Excerpted data:

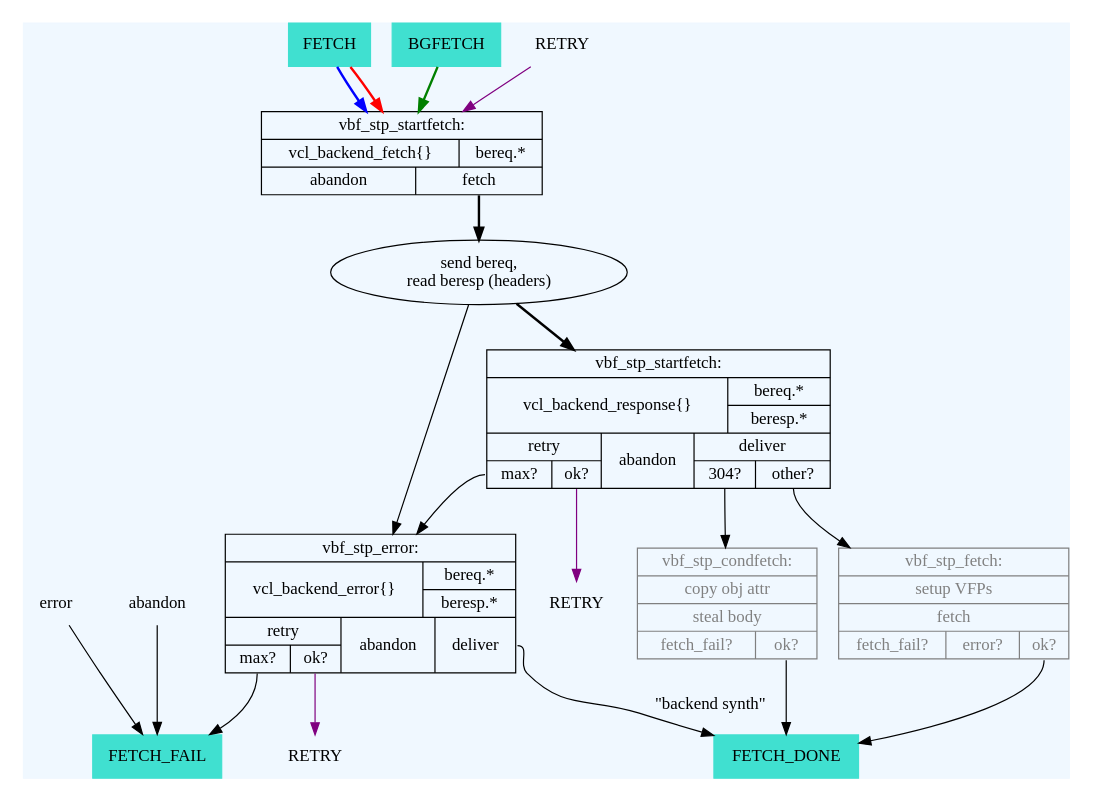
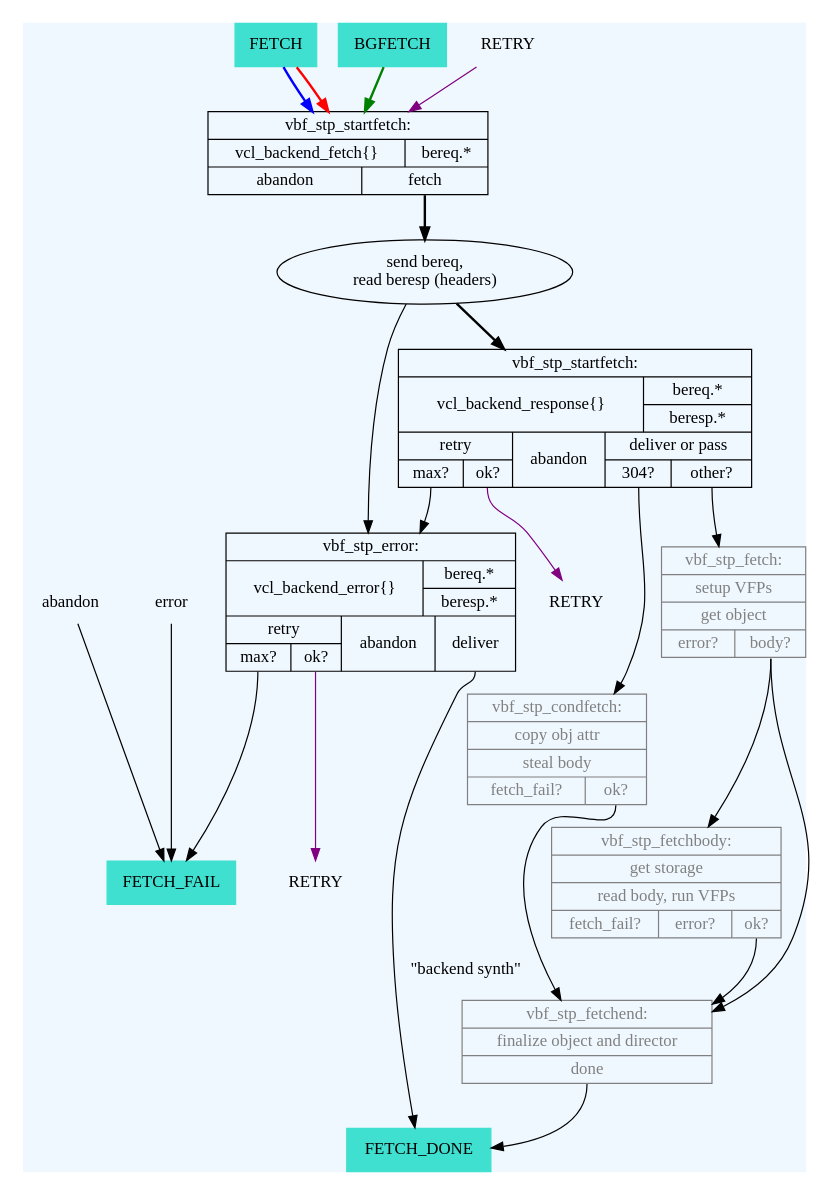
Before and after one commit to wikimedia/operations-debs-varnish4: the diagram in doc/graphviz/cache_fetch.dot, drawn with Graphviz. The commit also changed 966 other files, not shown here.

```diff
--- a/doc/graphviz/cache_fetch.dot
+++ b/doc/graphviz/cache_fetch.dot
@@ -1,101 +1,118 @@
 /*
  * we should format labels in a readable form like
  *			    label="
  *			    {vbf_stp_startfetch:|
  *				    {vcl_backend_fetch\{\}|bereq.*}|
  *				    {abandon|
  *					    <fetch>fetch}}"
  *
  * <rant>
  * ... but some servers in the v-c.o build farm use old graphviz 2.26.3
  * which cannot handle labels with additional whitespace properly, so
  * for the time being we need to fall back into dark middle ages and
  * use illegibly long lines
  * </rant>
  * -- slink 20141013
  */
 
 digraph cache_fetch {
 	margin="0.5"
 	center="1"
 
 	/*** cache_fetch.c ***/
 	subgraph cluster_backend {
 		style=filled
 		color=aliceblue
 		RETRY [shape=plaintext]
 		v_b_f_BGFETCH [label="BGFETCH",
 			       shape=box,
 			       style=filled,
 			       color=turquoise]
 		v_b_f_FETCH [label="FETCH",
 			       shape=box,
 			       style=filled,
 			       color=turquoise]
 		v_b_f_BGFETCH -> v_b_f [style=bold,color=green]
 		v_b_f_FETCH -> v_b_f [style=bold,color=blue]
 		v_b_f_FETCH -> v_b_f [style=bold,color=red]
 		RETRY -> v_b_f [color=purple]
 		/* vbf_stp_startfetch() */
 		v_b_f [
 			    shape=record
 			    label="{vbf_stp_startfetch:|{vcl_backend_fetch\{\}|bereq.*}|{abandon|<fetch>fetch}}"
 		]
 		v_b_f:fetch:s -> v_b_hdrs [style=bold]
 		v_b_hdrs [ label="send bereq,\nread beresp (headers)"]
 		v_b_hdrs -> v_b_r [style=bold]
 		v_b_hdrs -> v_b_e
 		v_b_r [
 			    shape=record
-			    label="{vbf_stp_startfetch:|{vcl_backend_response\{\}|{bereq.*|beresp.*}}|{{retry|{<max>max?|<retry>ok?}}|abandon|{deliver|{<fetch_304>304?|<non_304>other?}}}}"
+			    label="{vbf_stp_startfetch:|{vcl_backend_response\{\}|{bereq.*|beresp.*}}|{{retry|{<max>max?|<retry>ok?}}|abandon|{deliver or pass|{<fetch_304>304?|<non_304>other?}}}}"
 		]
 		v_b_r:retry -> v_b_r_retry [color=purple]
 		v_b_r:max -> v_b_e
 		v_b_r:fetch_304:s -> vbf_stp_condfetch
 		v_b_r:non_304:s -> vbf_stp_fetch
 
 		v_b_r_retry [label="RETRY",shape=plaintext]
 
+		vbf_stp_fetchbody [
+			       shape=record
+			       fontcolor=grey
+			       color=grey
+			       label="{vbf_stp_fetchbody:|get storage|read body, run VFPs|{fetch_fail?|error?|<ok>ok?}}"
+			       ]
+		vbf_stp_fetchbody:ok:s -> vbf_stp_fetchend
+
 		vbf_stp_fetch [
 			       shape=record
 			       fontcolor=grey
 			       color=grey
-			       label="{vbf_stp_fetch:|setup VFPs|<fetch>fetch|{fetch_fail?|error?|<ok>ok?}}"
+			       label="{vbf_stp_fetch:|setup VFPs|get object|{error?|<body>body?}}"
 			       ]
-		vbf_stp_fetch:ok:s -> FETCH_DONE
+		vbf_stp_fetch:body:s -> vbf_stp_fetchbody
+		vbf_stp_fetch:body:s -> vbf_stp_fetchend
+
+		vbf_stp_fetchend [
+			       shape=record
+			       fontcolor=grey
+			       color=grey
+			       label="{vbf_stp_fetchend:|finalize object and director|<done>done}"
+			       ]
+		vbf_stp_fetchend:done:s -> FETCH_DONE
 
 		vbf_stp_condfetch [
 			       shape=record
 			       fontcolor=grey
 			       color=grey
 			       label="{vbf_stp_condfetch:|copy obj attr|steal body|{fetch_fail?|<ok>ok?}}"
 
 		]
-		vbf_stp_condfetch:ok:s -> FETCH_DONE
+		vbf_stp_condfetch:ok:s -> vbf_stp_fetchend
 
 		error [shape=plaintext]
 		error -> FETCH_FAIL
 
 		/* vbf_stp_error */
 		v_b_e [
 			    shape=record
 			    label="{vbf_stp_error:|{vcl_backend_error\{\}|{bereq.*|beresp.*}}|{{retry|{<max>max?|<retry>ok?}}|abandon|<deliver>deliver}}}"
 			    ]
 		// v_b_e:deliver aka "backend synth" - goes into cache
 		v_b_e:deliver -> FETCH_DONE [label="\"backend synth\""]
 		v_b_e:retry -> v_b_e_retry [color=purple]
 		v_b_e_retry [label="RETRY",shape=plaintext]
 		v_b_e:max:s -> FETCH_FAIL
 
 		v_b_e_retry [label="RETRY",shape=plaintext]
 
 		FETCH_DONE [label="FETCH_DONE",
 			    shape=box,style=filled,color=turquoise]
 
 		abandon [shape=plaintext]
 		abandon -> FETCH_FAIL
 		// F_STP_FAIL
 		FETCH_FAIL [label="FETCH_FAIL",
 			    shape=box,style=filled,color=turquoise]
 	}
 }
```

Exercise goal: A single figure is the whole answer: the number of lines in the material above where the string "VFPs" occurs.

Your response: 3